Performance of 11 commercially available 4- and 5-F aortic flush catheters was evaluated with respect to the extent of upstream injection, catheter motion, and downstream homogeneity of a 10-, 15-, and 20-mL/sec bolus of 76% meglumine sodium diatrizoate at room temperature. Tests were made in a pulsatile aortic flow model containing circulating fluid isoviscous to blood. The injection process was recorded on videotape. Homogeneity of the contrast material bolus was determined spectrophotometrically from samples collected from the center and each of the four quadrants of the vessel lumen. Upstream contrast material injection between 1.5 and 7 cm in length emerged from all catheters; it was lowest with one of the “tennis racket” designs from one and a new spiral end-loop design (Halo) from another manufacturer. All catheters, except the most rigid and largest-caliber catheter (5.8 F) showed considerable shaft motion at the higher injection rates. Downstream contrast material mixing homogeneity was always best at the highest injection rate but altogether was better for the Halo catheter than for any other catheter tested. It is concluded that all tested 4- and 5-F aortic flush catheters show some undesirable features, but certain design modifications improve performance and comparative testing is helpful to distinguish such features.

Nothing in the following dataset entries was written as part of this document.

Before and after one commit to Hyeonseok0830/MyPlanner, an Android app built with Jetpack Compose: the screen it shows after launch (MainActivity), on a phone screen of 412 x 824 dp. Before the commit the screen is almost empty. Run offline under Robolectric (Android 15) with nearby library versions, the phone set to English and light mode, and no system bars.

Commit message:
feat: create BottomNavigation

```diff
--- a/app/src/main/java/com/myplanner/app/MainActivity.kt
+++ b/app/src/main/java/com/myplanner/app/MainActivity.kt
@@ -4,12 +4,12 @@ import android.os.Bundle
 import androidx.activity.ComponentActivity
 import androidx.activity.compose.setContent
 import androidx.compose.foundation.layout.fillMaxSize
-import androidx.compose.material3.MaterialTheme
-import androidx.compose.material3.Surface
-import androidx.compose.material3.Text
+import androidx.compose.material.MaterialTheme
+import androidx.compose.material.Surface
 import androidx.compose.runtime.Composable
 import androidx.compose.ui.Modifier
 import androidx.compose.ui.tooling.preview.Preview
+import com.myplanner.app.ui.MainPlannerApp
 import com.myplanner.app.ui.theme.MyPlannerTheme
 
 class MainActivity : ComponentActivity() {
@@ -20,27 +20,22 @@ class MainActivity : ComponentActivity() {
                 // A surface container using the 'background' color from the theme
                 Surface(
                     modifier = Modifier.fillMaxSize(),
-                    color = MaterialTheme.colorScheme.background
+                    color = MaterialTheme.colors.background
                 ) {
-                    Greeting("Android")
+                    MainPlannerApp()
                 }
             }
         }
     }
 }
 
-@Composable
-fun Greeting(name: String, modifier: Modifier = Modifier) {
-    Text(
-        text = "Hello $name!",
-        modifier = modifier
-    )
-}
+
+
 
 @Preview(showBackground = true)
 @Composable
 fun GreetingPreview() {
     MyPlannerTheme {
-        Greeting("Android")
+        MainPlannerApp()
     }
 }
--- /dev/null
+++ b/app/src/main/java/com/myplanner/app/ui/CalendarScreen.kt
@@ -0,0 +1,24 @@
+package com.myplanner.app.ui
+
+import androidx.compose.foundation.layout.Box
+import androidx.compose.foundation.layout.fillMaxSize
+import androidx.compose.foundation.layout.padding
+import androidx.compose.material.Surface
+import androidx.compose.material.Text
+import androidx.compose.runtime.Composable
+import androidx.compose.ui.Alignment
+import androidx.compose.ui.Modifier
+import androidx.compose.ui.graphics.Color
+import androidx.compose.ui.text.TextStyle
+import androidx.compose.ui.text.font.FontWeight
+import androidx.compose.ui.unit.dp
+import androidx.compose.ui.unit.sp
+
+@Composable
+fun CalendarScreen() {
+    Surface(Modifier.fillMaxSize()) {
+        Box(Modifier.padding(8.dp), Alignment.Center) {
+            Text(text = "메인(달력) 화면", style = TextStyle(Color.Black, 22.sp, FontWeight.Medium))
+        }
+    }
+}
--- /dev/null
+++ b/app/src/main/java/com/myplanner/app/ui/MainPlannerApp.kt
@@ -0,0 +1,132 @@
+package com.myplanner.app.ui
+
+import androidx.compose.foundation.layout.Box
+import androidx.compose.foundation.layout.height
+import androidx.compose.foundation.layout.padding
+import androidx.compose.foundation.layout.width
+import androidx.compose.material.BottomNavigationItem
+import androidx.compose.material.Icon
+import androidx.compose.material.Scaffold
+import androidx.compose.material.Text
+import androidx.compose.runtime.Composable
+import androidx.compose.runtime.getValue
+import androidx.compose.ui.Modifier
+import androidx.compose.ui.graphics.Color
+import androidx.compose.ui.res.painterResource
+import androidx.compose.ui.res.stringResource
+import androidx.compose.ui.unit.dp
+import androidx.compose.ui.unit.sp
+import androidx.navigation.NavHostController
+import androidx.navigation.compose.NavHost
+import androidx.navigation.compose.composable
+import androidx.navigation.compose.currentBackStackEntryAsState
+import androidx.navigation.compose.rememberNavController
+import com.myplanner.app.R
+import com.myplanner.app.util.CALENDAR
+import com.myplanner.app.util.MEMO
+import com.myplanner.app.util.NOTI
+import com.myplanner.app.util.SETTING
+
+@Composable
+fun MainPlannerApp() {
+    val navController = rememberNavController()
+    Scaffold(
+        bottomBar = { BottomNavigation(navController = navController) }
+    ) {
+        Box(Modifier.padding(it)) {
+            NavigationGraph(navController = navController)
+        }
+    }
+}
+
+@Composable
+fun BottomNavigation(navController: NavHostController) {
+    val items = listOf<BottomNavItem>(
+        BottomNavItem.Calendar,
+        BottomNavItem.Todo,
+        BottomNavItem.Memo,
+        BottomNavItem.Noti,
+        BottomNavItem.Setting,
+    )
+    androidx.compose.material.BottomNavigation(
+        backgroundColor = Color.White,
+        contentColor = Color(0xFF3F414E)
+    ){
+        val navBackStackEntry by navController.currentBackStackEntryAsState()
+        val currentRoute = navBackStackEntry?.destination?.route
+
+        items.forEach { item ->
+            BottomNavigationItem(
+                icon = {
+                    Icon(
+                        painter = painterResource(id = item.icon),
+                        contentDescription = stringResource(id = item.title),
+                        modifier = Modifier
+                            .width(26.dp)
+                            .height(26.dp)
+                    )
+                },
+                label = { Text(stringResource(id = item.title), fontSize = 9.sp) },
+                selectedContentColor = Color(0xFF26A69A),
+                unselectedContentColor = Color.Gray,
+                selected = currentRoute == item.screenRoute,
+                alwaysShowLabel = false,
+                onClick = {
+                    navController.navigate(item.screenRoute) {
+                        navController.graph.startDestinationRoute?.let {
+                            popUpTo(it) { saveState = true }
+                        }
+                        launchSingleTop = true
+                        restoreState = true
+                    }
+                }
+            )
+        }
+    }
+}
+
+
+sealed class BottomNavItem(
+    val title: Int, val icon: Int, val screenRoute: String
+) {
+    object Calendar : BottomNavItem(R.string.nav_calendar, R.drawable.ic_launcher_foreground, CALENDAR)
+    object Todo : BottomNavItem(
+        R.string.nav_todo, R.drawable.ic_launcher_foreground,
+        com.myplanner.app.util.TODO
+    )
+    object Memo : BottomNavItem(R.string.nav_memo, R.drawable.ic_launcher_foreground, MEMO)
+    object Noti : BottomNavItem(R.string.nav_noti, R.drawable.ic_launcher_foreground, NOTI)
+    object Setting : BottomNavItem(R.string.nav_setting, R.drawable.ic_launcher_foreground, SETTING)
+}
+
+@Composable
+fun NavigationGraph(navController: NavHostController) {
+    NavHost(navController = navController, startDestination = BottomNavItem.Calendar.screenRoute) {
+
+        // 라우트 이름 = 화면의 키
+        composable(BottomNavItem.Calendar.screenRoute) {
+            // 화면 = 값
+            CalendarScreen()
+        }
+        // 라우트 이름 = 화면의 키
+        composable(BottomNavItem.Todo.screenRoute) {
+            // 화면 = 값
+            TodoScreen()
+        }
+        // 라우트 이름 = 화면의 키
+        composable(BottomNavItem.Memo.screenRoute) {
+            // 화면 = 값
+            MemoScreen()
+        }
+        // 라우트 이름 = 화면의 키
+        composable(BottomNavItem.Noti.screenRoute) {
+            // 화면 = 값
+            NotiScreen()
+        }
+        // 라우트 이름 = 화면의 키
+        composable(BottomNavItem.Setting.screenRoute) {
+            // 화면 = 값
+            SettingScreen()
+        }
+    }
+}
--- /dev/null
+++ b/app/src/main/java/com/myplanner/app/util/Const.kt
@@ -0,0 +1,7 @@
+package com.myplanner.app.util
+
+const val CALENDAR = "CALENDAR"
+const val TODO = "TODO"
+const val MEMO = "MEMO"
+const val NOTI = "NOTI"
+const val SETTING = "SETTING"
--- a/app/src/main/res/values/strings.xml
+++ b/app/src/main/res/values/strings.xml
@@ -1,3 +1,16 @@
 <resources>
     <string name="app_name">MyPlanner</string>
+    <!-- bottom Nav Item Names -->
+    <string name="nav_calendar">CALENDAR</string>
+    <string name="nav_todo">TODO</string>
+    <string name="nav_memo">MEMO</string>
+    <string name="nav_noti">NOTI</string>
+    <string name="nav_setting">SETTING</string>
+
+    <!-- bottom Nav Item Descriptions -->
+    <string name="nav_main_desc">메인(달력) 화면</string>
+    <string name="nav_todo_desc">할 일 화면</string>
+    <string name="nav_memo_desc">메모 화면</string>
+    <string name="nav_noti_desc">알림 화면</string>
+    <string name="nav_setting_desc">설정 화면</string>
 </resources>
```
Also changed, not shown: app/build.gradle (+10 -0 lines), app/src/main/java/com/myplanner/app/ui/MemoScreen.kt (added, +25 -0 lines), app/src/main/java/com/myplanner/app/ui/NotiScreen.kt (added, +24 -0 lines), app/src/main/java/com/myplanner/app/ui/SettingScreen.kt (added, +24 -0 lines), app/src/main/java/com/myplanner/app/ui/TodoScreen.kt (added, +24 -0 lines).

- Angiography, technology, 89.1241
- Catheters and catheterization, technology
ASJC Scopus subject areas
- Radiology Nuclear Medicine and imaging
- Cardiology and Cardiovascular Medicine